DATA FOR THIS EXERCISE START
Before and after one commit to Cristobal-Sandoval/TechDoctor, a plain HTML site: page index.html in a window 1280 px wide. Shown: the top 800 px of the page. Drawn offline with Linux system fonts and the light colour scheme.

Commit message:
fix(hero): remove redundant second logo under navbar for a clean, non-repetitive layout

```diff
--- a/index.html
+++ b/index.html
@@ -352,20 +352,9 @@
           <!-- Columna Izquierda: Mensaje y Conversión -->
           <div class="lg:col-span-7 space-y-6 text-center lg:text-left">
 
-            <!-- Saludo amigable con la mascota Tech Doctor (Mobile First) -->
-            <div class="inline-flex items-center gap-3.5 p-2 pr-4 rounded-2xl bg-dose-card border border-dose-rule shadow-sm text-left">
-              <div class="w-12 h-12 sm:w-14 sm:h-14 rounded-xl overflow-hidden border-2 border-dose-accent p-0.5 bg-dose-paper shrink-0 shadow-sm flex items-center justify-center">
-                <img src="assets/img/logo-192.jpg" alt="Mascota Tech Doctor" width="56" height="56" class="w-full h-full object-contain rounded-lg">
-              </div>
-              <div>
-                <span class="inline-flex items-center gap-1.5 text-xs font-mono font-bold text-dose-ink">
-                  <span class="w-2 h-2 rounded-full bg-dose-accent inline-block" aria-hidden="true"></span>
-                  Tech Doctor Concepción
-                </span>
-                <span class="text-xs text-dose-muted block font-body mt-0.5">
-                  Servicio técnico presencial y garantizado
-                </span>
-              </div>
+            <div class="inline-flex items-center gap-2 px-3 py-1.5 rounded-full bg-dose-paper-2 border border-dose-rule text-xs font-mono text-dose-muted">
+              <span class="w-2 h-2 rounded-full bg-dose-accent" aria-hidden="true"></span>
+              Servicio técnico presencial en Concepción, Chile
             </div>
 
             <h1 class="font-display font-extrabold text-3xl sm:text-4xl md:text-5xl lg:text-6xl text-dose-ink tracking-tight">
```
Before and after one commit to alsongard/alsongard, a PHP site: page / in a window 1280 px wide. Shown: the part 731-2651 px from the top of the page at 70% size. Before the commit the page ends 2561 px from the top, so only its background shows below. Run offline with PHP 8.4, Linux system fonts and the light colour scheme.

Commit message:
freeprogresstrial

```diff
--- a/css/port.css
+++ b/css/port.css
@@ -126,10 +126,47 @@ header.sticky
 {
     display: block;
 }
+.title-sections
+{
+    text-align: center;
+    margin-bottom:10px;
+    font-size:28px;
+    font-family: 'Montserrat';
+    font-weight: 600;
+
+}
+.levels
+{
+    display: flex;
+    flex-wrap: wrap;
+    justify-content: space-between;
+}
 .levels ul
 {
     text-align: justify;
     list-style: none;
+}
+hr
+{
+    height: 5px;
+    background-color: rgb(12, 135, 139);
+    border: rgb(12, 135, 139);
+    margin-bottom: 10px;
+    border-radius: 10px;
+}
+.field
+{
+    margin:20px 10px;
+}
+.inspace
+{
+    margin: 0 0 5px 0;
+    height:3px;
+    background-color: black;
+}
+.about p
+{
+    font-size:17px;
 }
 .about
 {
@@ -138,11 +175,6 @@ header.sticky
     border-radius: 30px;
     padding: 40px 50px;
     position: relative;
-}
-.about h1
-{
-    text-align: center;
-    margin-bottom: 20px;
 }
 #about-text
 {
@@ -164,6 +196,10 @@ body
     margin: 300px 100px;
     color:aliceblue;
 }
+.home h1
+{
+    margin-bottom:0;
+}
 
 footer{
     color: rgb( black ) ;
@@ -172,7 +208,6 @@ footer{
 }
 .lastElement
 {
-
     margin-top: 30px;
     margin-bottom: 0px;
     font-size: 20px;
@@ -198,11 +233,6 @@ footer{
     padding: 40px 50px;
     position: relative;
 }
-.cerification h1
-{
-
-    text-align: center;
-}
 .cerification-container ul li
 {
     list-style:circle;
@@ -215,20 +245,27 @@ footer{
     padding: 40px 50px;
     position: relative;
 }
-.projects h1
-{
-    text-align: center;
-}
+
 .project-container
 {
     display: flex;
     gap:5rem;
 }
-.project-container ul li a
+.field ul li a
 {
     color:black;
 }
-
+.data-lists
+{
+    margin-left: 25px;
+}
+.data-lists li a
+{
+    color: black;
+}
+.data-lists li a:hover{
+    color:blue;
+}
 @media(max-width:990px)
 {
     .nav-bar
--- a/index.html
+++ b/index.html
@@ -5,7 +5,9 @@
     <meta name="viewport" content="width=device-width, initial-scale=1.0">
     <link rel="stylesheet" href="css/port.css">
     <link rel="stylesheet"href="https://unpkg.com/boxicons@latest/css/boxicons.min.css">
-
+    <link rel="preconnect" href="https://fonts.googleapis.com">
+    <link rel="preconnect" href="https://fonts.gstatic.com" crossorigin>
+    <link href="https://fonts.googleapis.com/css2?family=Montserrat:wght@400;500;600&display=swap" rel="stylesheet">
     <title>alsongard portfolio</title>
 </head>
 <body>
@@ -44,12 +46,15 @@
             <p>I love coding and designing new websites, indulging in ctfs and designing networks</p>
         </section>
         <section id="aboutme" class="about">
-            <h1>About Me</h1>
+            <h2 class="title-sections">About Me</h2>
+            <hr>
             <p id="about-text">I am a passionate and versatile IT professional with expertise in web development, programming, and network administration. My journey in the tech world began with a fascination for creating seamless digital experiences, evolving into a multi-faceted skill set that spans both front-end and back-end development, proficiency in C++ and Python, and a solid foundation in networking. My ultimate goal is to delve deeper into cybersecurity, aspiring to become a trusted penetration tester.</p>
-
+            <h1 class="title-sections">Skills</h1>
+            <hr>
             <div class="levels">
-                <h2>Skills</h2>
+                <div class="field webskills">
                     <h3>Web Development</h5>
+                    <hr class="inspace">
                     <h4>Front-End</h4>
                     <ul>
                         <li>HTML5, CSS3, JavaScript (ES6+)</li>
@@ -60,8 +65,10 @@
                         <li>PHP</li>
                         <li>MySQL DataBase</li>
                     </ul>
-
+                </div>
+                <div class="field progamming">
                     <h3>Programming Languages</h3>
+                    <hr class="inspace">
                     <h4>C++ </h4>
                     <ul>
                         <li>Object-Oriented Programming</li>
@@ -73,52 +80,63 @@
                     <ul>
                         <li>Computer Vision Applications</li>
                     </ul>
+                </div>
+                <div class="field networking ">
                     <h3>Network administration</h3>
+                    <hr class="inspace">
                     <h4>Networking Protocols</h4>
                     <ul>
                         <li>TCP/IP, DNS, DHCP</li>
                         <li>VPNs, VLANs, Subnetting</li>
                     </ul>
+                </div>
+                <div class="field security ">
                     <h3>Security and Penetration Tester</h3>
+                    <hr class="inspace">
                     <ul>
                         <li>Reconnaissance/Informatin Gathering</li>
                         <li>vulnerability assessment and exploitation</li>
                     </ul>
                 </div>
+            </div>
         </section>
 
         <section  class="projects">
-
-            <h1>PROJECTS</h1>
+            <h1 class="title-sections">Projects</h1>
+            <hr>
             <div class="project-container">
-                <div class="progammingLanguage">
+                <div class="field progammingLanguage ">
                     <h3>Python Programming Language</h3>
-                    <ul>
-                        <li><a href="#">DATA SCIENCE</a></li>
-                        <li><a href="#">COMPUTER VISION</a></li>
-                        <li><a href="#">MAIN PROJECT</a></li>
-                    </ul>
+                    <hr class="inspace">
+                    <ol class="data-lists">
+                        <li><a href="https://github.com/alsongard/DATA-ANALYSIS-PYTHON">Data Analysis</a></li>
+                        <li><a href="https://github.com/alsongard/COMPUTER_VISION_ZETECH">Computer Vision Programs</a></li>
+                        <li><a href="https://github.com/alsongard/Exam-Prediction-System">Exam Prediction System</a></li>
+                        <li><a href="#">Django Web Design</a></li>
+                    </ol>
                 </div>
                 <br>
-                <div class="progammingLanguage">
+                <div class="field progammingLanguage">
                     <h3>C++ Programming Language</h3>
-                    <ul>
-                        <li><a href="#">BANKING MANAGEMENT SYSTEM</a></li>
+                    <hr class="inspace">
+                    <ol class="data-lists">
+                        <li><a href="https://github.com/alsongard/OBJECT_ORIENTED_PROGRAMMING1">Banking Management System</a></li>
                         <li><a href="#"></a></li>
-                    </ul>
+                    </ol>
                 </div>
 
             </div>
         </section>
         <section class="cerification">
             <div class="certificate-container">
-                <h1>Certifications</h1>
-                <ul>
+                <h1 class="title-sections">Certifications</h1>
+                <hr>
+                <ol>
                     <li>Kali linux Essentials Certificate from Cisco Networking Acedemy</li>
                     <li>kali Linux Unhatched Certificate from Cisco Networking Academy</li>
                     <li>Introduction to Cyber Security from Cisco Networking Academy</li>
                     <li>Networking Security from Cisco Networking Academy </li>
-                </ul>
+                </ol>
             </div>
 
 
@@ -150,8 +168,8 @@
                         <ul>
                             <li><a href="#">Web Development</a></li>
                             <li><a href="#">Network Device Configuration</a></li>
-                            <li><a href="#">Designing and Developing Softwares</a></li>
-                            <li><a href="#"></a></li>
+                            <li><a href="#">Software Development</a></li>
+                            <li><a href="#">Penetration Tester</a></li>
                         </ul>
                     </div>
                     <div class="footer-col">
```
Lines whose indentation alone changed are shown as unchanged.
DATA FOR THIS EXERCISE END
WHAT YOU NEED TO DO: The count of lines above that include the string "center" is the sole expected answer.

EXPECTED ANSWER: 9